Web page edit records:
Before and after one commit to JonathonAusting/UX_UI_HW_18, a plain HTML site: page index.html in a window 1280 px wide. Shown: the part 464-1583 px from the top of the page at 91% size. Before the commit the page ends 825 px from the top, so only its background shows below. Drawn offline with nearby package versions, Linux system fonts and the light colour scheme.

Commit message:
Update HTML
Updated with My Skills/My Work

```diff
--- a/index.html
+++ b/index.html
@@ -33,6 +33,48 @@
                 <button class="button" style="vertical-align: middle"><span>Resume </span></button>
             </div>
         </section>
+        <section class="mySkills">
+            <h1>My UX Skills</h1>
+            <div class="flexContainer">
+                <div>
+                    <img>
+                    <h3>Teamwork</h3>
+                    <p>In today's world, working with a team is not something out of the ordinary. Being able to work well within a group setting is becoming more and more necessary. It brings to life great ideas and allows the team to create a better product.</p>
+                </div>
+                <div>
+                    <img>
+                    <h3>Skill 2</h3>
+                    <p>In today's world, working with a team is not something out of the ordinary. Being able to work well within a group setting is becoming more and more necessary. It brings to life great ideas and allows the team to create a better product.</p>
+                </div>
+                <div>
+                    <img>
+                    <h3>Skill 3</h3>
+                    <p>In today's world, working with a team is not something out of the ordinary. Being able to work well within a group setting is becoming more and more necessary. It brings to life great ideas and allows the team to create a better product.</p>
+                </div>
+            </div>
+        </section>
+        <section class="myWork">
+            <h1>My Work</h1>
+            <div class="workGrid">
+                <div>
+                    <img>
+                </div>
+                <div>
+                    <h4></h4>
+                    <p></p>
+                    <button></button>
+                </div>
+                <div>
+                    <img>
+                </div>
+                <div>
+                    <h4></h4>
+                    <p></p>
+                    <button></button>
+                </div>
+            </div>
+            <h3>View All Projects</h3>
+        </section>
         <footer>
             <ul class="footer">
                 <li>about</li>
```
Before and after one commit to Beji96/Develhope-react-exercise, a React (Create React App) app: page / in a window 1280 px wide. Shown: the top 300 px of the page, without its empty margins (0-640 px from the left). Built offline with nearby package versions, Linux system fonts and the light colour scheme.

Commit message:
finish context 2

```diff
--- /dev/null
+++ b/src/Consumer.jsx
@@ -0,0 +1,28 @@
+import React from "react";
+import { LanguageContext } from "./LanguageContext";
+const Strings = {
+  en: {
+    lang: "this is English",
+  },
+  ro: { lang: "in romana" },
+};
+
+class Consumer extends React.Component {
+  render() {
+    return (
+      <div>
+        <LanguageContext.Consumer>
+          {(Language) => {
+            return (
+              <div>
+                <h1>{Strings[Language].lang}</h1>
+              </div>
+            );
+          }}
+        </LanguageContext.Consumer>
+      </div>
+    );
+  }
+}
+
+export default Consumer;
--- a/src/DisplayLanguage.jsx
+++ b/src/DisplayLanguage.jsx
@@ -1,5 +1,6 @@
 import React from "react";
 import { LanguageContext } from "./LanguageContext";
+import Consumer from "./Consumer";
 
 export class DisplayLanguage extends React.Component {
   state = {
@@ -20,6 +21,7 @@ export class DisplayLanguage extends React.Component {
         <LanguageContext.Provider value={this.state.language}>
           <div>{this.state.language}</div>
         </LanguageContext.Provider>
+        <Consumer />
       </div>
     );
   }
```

* * *

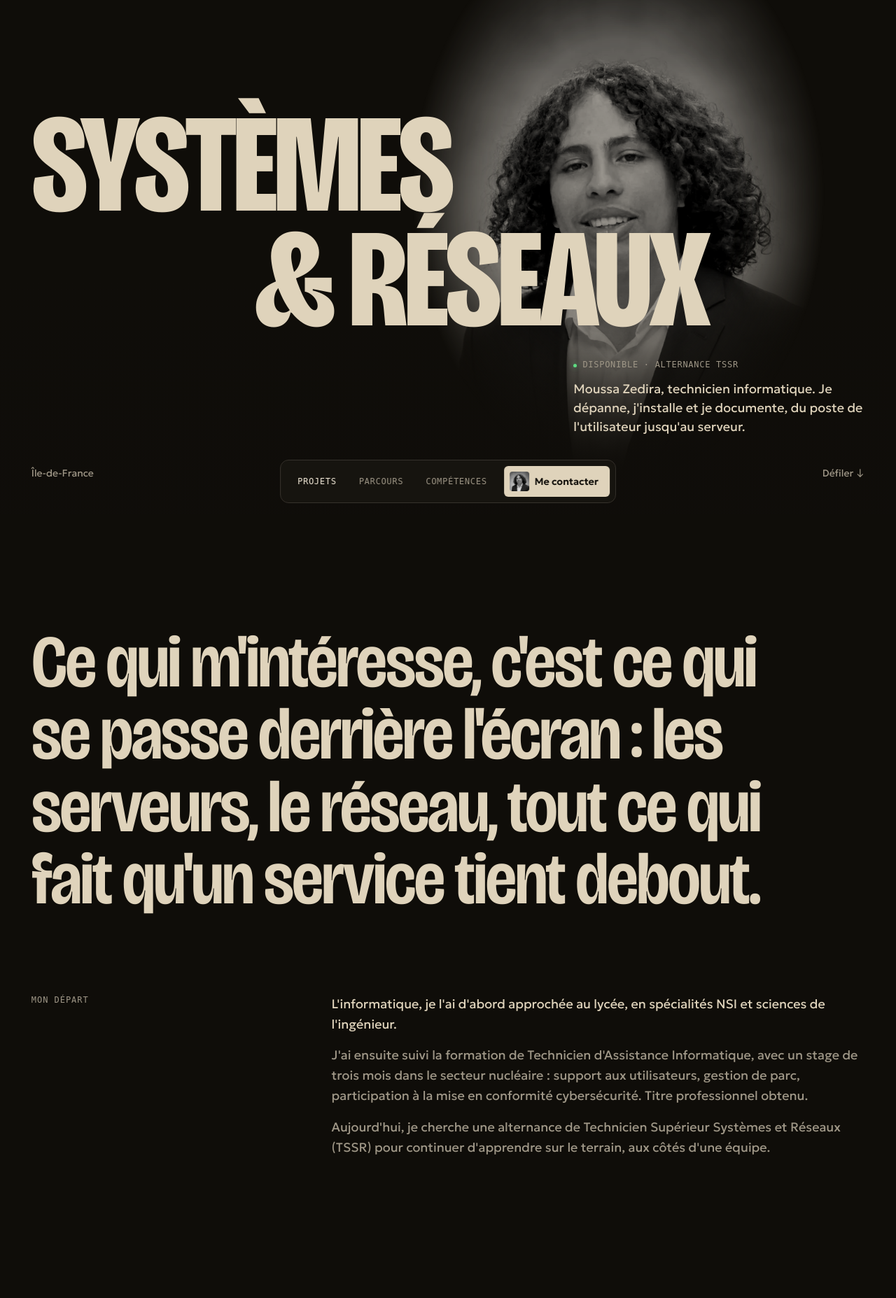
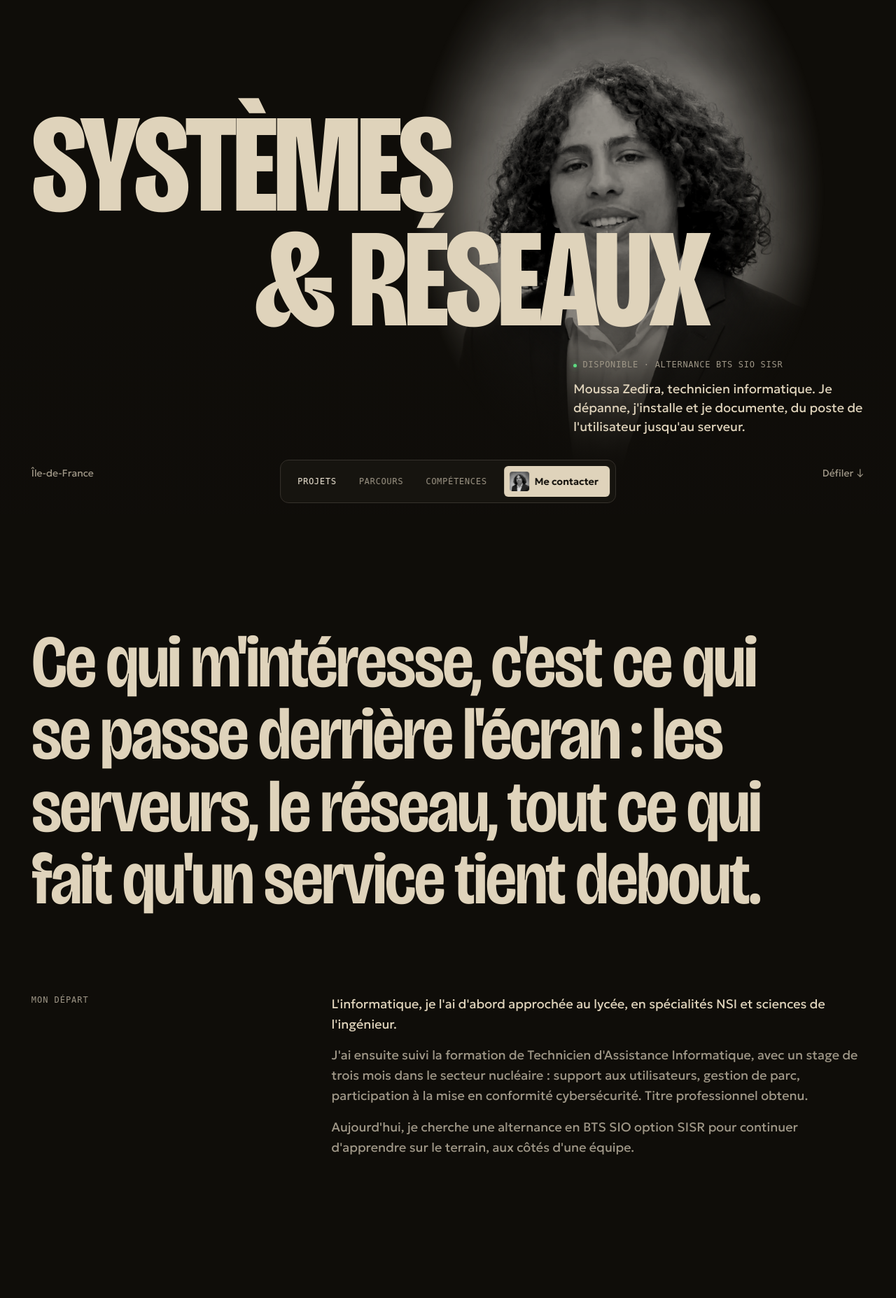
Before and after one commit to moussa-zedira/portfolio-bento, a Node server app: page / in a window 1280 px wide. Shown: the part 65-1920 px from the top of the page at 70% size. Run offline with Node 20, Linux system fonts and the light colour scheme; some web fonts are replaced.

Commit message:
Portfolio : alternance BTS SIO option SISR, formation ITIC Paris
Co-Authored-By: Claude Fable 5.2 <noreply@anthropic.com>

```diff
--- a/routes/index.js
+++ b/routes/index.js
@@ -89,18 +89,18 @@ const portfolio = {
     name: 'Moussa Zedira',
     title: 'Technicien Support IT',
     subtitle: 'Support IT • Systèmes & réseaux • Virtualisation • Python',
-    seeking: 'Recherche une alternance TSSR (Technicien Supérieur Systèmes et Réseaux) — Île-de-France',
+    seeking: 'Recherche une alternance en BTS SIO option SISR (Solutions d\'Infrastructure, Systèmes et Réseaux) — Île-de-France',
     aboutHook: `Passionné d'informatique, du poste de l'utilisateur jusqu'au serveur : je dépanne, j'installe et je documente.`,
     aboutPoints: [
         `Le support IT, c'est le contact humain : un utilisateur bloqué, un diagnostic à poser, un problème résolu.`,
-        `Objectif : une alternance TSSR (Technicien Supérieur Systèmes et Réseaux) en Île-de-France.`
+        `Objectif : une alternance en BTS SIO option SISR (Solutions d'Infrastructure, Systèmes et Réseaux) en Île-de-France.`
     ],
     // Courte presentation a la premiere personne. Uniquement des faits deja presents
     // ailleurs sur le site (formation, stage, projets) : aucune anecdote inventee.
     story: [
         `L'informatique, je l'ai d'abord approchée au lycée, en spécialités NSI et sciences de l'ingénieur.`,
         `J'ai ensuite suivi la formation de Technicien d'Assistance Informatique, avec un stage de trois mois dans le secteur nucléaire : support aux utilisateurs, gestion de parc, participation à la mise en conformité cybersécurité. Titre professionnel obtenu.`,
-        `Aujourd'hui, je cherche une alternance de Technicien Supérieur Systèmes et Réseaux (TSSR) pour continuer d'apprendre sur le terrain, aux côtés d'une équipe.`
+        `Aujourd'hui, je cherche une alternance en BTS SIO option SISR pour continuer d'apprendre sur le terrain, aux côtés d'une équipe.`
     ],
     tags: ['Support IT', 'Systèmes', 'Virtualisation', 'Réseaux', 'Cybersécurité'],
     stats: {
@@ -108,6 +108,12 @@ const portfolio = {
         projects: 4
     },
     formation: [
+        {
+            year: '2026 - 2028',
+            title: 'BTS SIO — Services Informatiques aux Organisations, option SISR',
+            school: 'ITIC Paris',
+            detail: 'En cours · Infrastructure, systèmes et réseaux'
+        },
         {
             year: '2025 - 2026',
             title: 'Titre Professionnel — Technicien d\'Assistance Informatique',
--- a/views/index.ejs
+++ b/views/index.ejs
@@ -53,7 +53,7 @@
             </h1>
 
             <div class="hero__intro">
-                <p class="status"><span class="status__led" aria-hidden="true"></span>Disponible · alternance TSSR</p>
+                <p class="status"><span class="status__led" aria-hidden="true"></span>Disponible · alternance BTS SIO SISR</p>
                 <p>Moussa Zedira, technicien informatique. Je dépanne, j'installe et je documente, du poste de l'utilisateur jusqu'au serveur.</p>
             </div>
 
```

### Exercise requirements:
For the word "section", count the lines in the records that contain it. Give the number and no other words.

### Solution to the exercise:
5